-- What is being asked --
Every entry below needs to be printed again exactly, with its pictures left out.

Edit difference data
######

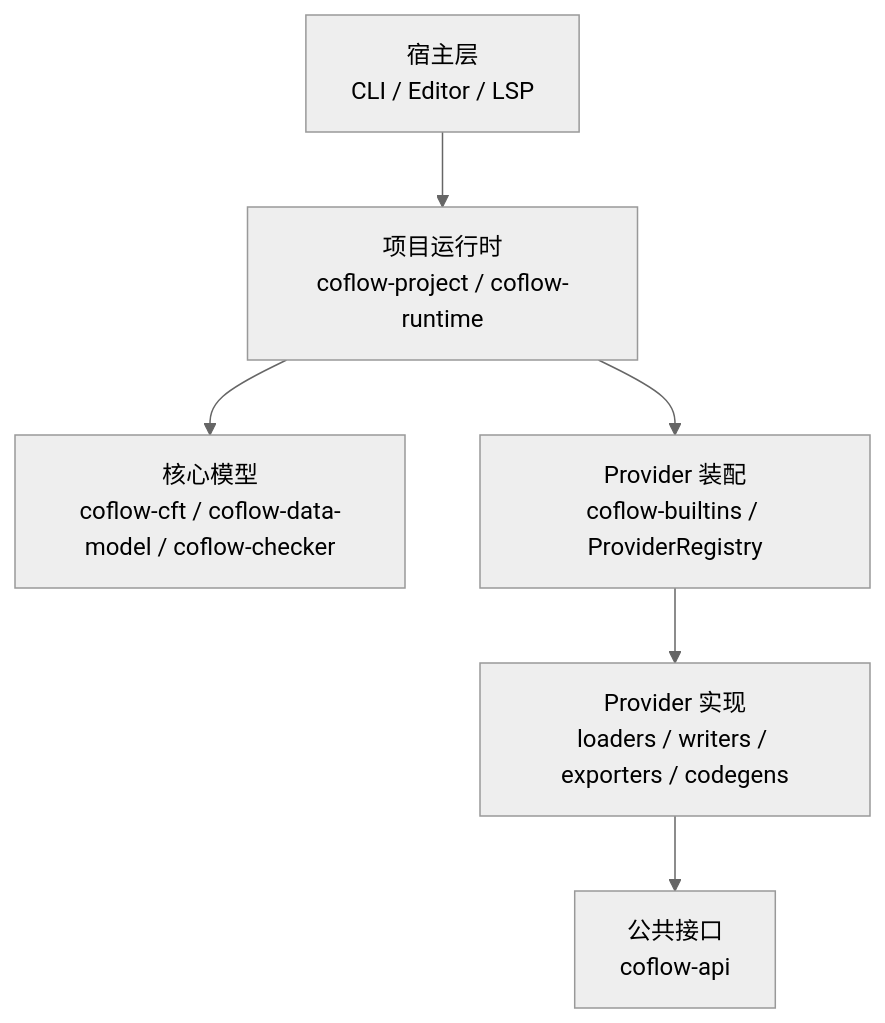
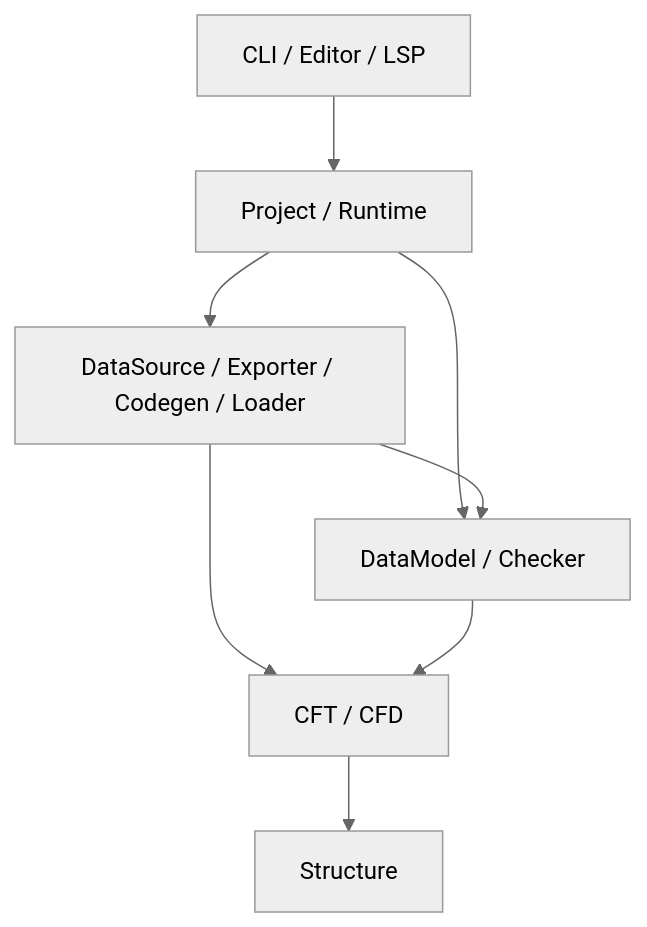
One commit to Puring103/coflow changed the first of 2 diagrams in website/docs/docs/reference/12-architecture.md. Above: the diagram before and after it, drawn with Mermaid (neutral theme). The commit also changed other lines of this file, not shown here.

Commit message:
docs: simplify architecture reference

````diff
--- a/website/docs/docs/reference/12-architecture.md
+++ b/website/docs/docs/reference/12-architecture.md
@@ -44,8 +5,10 @@
 ```mermaid
 flowchart TD
-  Hosts["宿主层<br/>CLI / Editor / LSP"] --> Runtime["项目运行时<br/>coflow-project / coflow-runtime"]
-  Runtime --> Core["核心模型<br/>coflow-cft / coflow-data-model / coflow-checker"]
-  Runtime --> Registry["Provider 装配<br/>coflow-builtins / ProviderRegistry"]
-  Registry --> Providers["Provider 实现<br/>loaders / writers / exporters / codegens"]
-  Providers --> API["公共接口<br/>coflow-api"]
+  Hosts["CLI / Editor / LSP"] --> Runtime["Project / Runtime"]
+  Runtime --> Providers["DataSource / Exporter / Codegen / Loader"]
+  Runtime --> Data["DataModel / Checker"]
+  Providers --> Data
+  Providers --> Language["CFT / CFD"]
+  Data --> Language
+  Language --> Structure["Structure"]
 ```
````
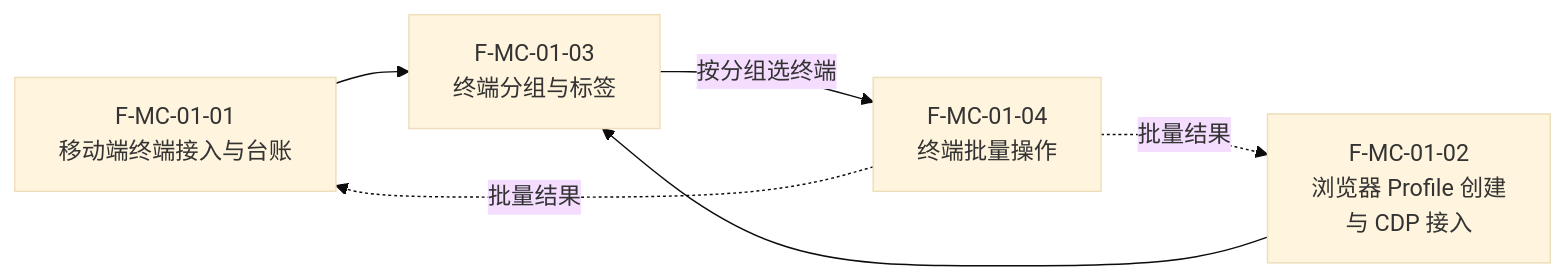
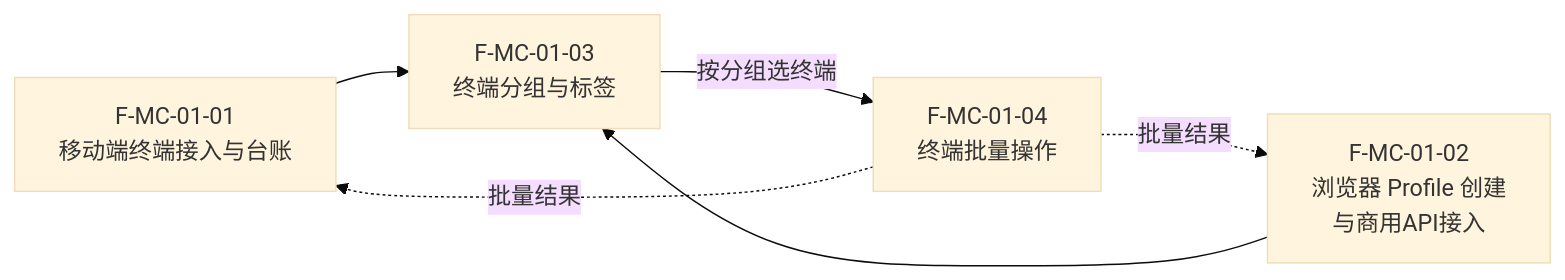
One commit to Sj-g/obsidian changed diagram 11 of 47 in 公司项目/认知作战/文档/软件概要设计-架构图.md. Above: the diagram before and after it, drawn with Mermaid (base theme). The commit also changed other lines of this file and 3 other files, not shown here.

````diff
--- a/公司项目/认知作战/文档/软件概要设计-架构图.md
+++ b/公司项目/认知作战/文档/软件概要设计-架构图.md
@@ -316,12 +316,12 @@
 ```mermaid
 flowchart LR
     F0101["F-MC-01-01<br/>移动端终端接入与台账"]
-    F0102["F-MC-01-02<br/>浏览器 Profile 创建<br/>与 CDP 接入"]
+    F0102["F-MC-01-02<br/>浏览器 Profile 创建<br/>与商用API接入"]
     F0103["F-MC-01-03<br/>终端分组与标签"]
     F0104["F-MC-01-04<br/>终端批量操作"]
 
     F0101 --> F0103
     F0102 --> F0103
     F0103 -->|"按分组选终端"| F0104
     F0104 -.->|"批量结果"| F0101 & F0102
 ```
````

######

-- Written solution --
One commit to Puring103/coflow changed the first of 2 diagrams in website/docs/docs/reference/12-architecture.md. Above: the diagram before and after it, drawn with Mermaid (neutral theme). The commit also changed other lines of this file, not shown here.

Commit message:
docs: simplify architecture reference

````diff
--- a/website/docs/docs/reference/12-architecture.md
+++ b/website/docs/docs/reference/12-architecture.md
@@ -44,8 +5,10 @@
 ```mermaid
 flowchart TD
-  Hosts["宿主层<br/>CLI / Editor / LSP"] --> Runtime["项目运行时<br/>coflow-project / coflow-runtime"]
-  Runtime --> Core["核心模型<br/>coflow-cft / coflow-data-model / coflow-checker"]
-  Runtime --> Registry["Provider 装配<br/>coflow-builtins / ProviderRegistry"]
-  Registry --> Providers["Provider 实现<br/>loaders / writers / exporters / codegens"]
-  Providers --> API["公共接口<br/>coflow-api"]
+  Hosts["CLI / Editor / LSP"] --> Runtime["Project / Runtime"]
+  Runtime --> Providers["DataSource / Exporter / Codegen / Loader"]
+  Runtime --> Data["DataModel / Checker"]
+  Providers --> Data
+  Providers --> Language["CFT / CFD"]
+  Data --> Language
+  Language --> Structure["Structure"]
 ```
````
One commit to Sj-g/obsidian changed diagram 11 of 47 in 公司项目/认知作战/文档/软件概要设计-架构图.md. Above: the diagram before and after it, drawn with Mermaid (base theme). The commit also changed other lines of this file and 3 other files, not shown here.

````diff
--- a/公司项目/认知作战/文档/软件概要设计-架构图.md
+++ b/公司项目/认知作战/文档/软件概要设计-架构图.md
@@ -316,12 +316,12 @@
 ```mermaid
 flowchart LR
     F0101["F-MC-01-01<br/>移动端终端接入与台账"]
-    F0102["F-MC-01-02<br/>浏览器 Profile 创建<br/>与 CDP 接入"]
+    F0102["F-MC-01-02<br/>浏览器 Profile 创建<br/>与商用API接入"]
     F0103["F-MC-01-03<br/>终端分组与标签"]
     F0104["F-MC-01-04<br/>终端批量操作"]
 
     F0101 --> F0103
     F0102 --> F0103
     F0103 -->|"按分组选终端"| F0104
     F0104 -.->|"批量结果"| F0101 & F0102
 ```
````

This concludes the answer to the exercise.